[Modification records]
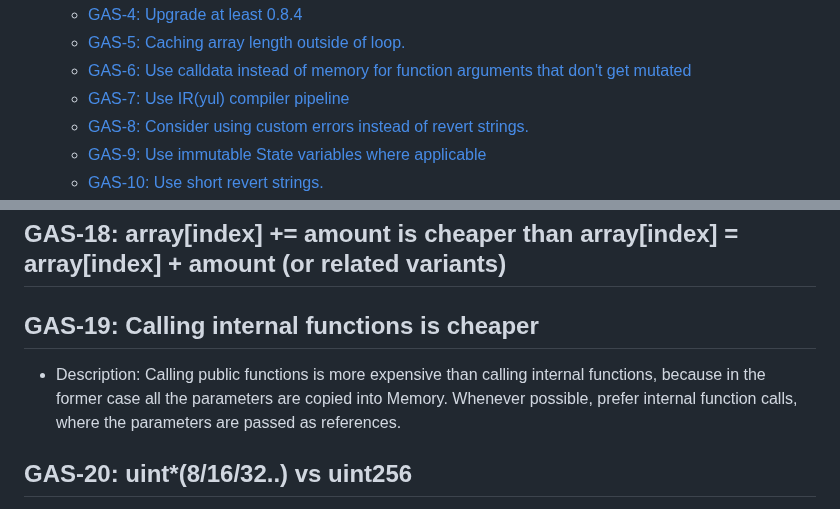
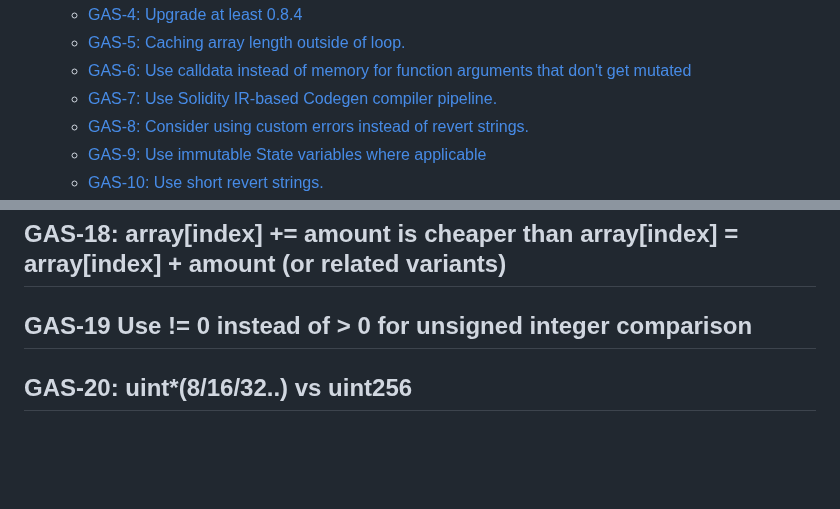
Before and after one commit to seanemile/gas-optimization, a Markdown page: README.md, 2 parts joined by grey strips. Drawn GitHub-style; blank space fills up the shorter version.

```diff
--- a/README.md
+++ b/README.md
@@ -9,7 +9,7 @@ Table of content:
   - [GAS-4: Upgrade at least 0.8.4](#gas-4-upgrade-at-least-084)
   - [GAS-5: Caching array length outside of loop.](#gas-5-caching-array-length-outside-of-loop)
   - [GAS-6: Use calldata instead of memory for function arguments that don't get mutated](#gas-6-use-calldata-instead-of-memory-for-function-arguments-that-dont-get-mutated)
-  - [GAS-7: Use IR(yul) compiler pipeline](#gas-7-use-iryul-compiler-pipeline)
+  - [GAS-7: Use Solidity IR-based Codegen compiler pipeline.](#gas-7-use-solidity-ir-based-codegen-compiler-pipeline)
   - [GAS-8: Consider using custom errors instead of revert strings.](#gas-8-consider-using-custom-errors-instead-of-revert-strings)
   - [GAS-9: Use immutable State variables where applicable](#gas-9-use-immutable-state-variables-where-applicable)
   - [GAS-10: Use short revert strings.](#gas-10-use-short-revert-strings)
@@ -229,10 +228,8 @@ via_ir=true optimization=200
 ## GAS-18: array[index] += amount is cheaper than array[index] = array[index] + amount (or related variants)
 <!--GAS-18 Tip -->
 
-## GAS-19: Calling internal functions is cheaper
+## GAS-19 Use != 0 instead of > 0 for unsigned integer comparison
 <!--GAS-19 Tip -->
-- Description: Calling public functions is more expensive than calling internal functions, because in the former case all the parameters are copied into Memory. Whenever possible, prefer internal function calls, where the parameters are passed as references.
-
 ## GAS-20: uint\*(8/16/32..) vs uint256
 <!--GAS-20 Tip -->
 - Description: TheEVM run on 256 bits at a time thus using a unit\* it will firs be converted to unt256 and it cost extra gas) The EVM run on 256 bits at a time, thus using an uint\* (unsigned integers smaller than 256 bits), it will first be converted to uint256 and it costs extra gas. Use unsigned integers smaller or equal than 128 bits when packing more variables in one slot (see Variables Packing pattern). If not, it is better to use uint256 variables.
```
Also changed, not shown: other parts of README.md (+4 -11 lines).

YOUR GOAL: Exactly as they appear above, give the records again, without their pictures.

SOLUTION TO THE EXERCISE:
Before and after one commit to seanemile/gas-optimization, a Markdown page: README.md, 2 parts joined by grey strips. Drawn GitHub-style; blank space fills up the shorter version.

```diff
--- a/README.md
+++ b/README.md
@@ -9,7 +9,7 @@ Table of content:
   - [GAS-4: Upgrade at least 0.8.4](#gas-4-upgrade-at-least-084)
   - [GAS-5: Caching array length outside of loop.](#gas-5-caching-array-length-outside-of-loop)
   - [GAS-6: Use calldata instead of memory for function arguments that don't get mutated](#gas-6-use-calldata-instead-of-memory-for-function-arguments-that-dont-get-mutated)
-  - [GAS-7: Use IR(yul) compiler pipeline](#gas-7-use-iryul-compiler-pipeline)
+  - [GAS-7: Use Solidity IR-based Codegen compiler pipeline.](#gas-7-use-solidity-ir-based-codegen-compiler-pipeline)
   - [GAS-8: Consider using custom errors instead of revert strings.](#gas-8-consider-using-custom-errors-instead-of-revert-strings)
   - [GAS-9: Use immutable State variables where applicable](#gas-9-use-immutable-state-variables-where-applicable)
   - [GAS-10: Use short revert strings.](#gas-10-use-short-revert-strings)
@@ -229,10 +228,8 @@ via_ir=true optimization=200
 ## GAS-18: array[index] += amount is cheaper than array[index] = array[index] + amount (or related variants)
 <!--GAS-18 Tip -->
 
-## GAS-19: Calling internal functions is cheaper
+## GAS-19 Use != 0 instead of > 0 for unsigned integer comparison
 <!--GAS-19 Tip -->
-- Description: Calling public functions is more expensive than calling internal functions, because in the former case all the parameters are copied into Memory. Whenever possible, prefer internal function calls, where the parameters are passed as references.
-
 ## GAS-20: uint\*(8/16/32..) vs uint256
 <!--GAS-20 Tip -->
 - Description: TheEVM run on 256 bits at a time thus using a unit\* it will firs be converted to unt256 and it cost extra gas) The EVM run on 256 bits at a time, thus using an uint\* (unsigned integers smaller than 256 bits), it will first be converted to uint256 and it costs extra gas. Use unsigned integers smaller or equal than 128 bits when packing more variables in one slot (see Variables Packing pattern). If not, it is better to use uint256 variables.
```
Also changed, not shown: other parts of README.md (+4 -11 lines).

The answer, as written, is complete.